*INPUT RECORDS*:
....

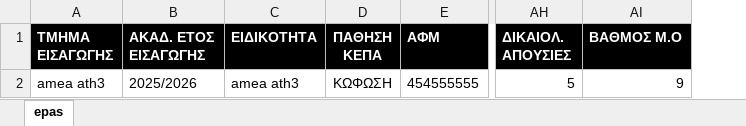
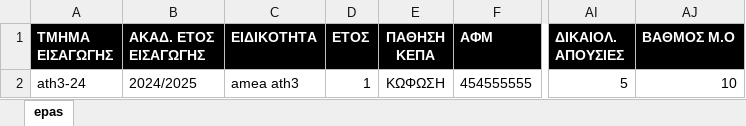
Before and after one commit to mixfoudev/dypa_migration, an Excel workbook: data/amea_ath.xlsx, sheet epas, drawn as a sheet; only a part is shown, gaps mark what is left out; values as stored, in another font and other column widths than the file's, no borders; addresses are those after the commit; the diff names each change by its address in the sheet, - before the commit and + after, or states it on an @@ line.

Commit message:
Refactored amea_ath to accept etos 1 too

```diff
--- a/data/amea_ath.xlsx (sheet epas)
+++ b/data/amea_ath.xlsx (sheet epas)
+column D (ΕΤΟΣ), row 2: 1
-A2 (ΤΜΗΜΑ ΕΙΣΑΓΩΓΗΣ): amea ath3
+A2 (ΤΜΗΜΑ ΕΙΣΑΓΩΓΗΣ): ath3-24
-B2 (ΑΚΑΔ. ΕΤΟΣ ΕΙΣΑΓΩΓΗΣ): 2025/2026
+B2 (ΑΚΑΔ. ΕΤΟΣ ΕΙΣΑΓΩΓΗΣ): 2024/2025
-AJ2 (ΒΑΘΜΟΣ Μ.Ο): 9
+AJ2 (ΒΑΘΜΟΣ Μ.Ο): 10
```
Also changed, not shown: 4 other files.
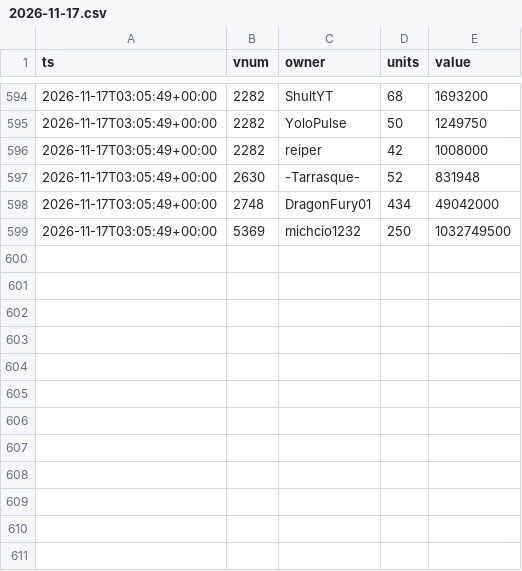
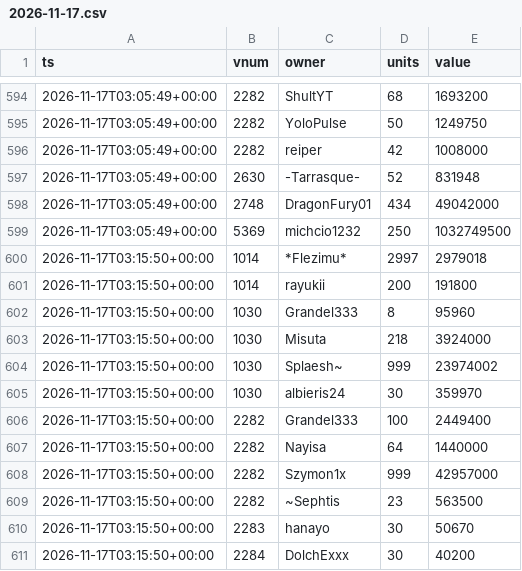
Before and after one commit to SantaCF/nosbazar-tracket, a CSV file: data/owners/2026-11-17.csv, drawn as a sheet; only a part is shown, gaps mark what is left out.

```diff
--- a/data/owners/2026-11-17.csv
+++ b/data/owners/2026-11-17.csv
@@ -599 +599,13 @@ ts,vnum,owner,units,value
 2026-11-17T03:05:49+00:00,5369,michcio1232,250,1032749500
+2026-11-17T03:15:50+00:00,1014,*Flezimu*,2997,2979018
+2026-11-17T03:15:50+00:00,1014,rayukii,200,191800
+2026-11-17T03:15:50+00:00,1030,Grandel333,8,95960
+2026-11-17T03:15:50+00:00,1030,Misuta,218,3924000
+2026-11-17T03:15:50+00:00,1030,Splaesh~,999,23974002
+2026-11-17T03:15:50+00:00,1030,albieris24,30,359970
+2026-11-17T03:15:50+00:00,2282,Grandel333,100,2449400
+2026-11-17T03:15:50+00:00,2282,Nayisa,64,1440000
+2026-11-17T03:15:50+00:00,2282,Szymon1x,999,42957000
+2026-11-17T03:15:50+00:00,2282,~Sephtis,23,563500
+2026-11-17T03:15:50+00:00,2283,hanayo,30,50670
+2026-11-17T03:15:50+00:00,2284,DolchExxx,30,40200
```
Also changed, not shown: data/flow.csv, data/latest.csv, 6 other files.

....

*TRY IT*: In the entries above, which lines hold the word "sheet"? Copy them out.

*SOLUTION FOR THIS PROBLEM*:
Before and after one commit to mixfoudev/dypa_migration, an Excel workbook: data/amea_ath.xlsx, sheet epas, drawn as a sheet; only a part is shown, gaps mark what is left out; values as stored, in another font and other column widths than the file's, no borders; addresses are those after the commit; the diff names each change by its address in the sheet, - before the commit and + after, or states it on an @@ line.
--- a/data/amea_ath.xlsx (sheet epas)
+++ b/data/amea_ath.xlsx (sheet epas)
Before and after one commit to SantaCF/nosbazar-tracket, a CSV file: data/owners/2026-11-17.csv, drawn as a sheet; only a part is shown, gaps mark what is left out.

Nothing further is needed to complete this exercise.